§ Aim of the exercise
Everything in the entries below except the pictures must be returned exactly.

§ Provided records

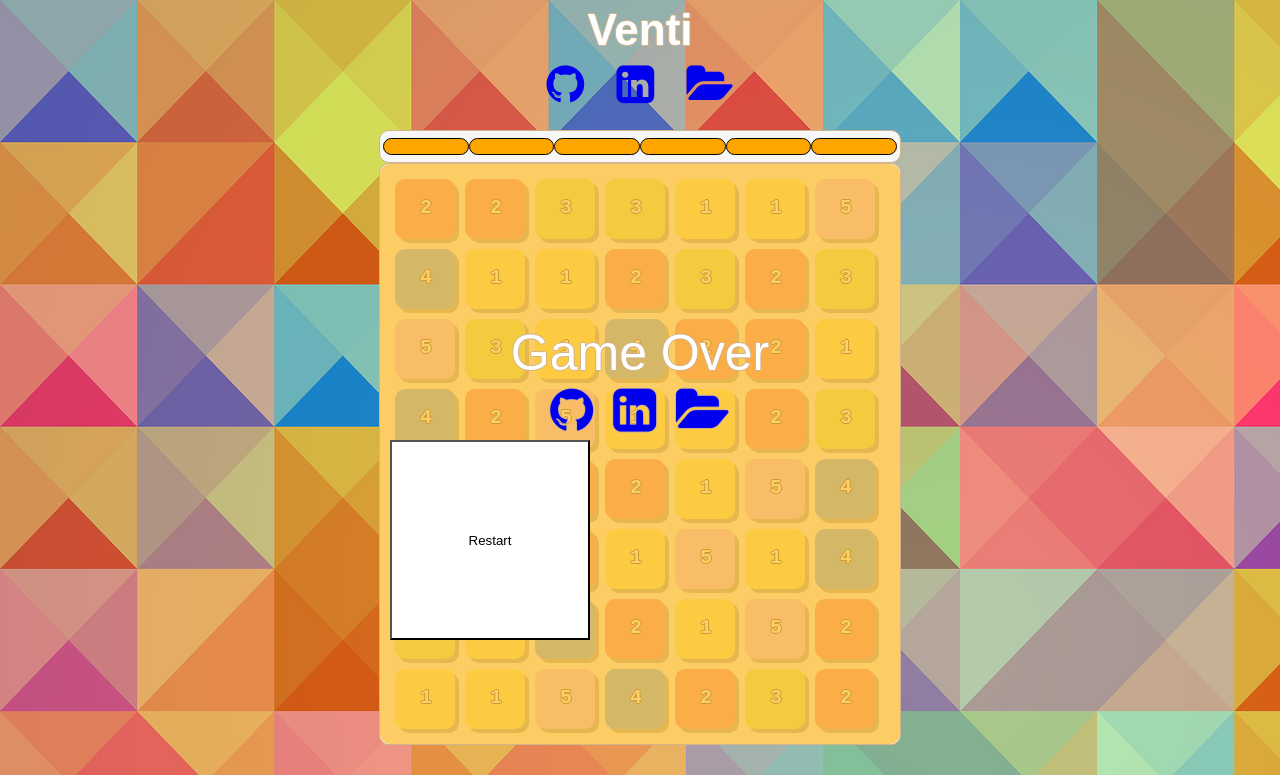
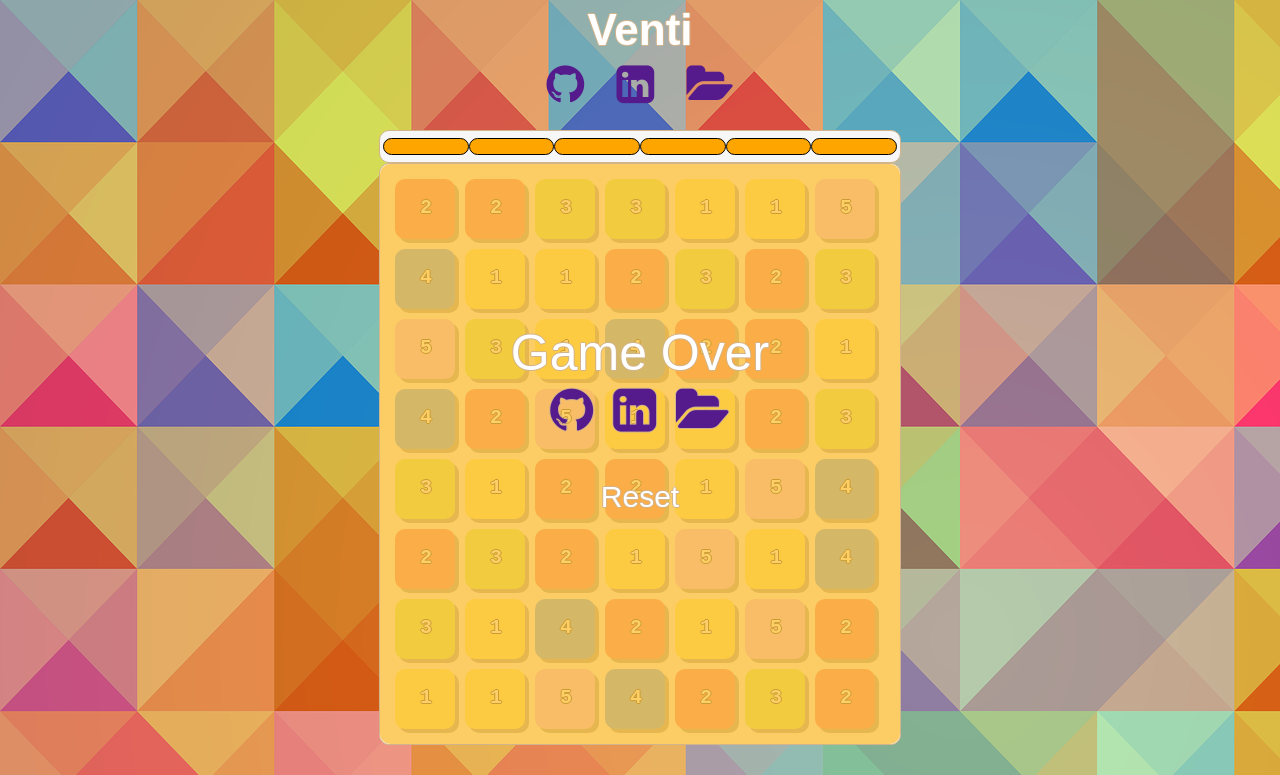
Before and after one commit to chronollama/venti, a website built with webpack: page index.html in a window 1280 px wide. Shown: the top 775 px of the page. Built offline with nearby package versions, Linux system fonts and the light colour scheme.

Commit message:
Append reset button to game over modal and style appropriately

```diff
--- a/stylesheets/venti.css
+++ b/stylesheets/venti.css
@@ -1,4 +1,4 @@
-html, body, header, main, details, section, nav, div, figure, ul, li, p {
+html, body, header, main, details, section, nav, div, figure, ul, li, p, button {
   margin: 0;
   padding: 0;
   border: 0;
@@ -26,6 +26,10 @@ header {
 header.title {
   color: white;
   text-shadow: -1px 0 tan, 0 1px tan, 1px 0 tan, 0 -1px tan;
+}
+
+a {
+  color: rgb(85, 26, 139);
 }
 
 .links a {
@@ -70,10 +74,15 @@ main {
 }
 
 .restart-btn {
-  width: 200px;
-  height: 200px;
-  background: white;
-  color: black;
+  display: block;
+  margin: auto;
+  margin-top: 30px;
+  padding: 10px;
+  color: white;
+  border-radius: 10px;
+  text-shadow: -1px 0 tan, 0 1px tan, 1px 0 tan, 0 -1px tan;
+  font-size: 30px;
+  cursor: pointer;
 }
 
 .how-to {
```
Also changed, not shown: lib/view.js.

§ Answer box
Before and after one commit to chronollama/venti, a website built with webpack: page index.html in a window 1280 px wide. Shown: the top 775 px of the page. Built offline with nearby package versions, Linux system fonts and the light colour scheme.

Commit message:
Append reset button to game over modal and style appropriately

```diff
--- a/stylesheets/venti.css
+++ b/stylesheets/venti.css
@@ -1,4 +1,4 @@
-html, body, header, main, details, section, nav, div, figure, ul, li, p {
+html, body, header, main, details, section, nav, div, figure, ul, li, p, button {
   margin: 0;
   padding: 0;
   border: 0;
@@ -26,6 +26,10 @@ header {
 header.title {
   color: white;
   text-shadow: -1px 0 tan, 0 1px tan, 1px 0 tan, 0 -1px tan;
+}
+
+a {
+  color: rgb(85, 26, 139);
 }
 
 .links a {
@@ -70,10 +74,15 @@ main {
 }
 
 .restart-btn {
-  width: 200px;
-  height: 200px;
-  background: white;
-  color: black;
+  display: block;
+  margin: auto;
+  margin-top: 30px;
+  padding: 10px;
+  color: white;
+  border-radius: 10px;
+  text-shadow: -1px 0 tan, 0 1px tan, 1px 0 tan, 0 -1px tan;
+  font-size: 30px;
+  cursor: pointer;
 }
 
 .how-to {
```
Also changed, not shown: lib/view.js.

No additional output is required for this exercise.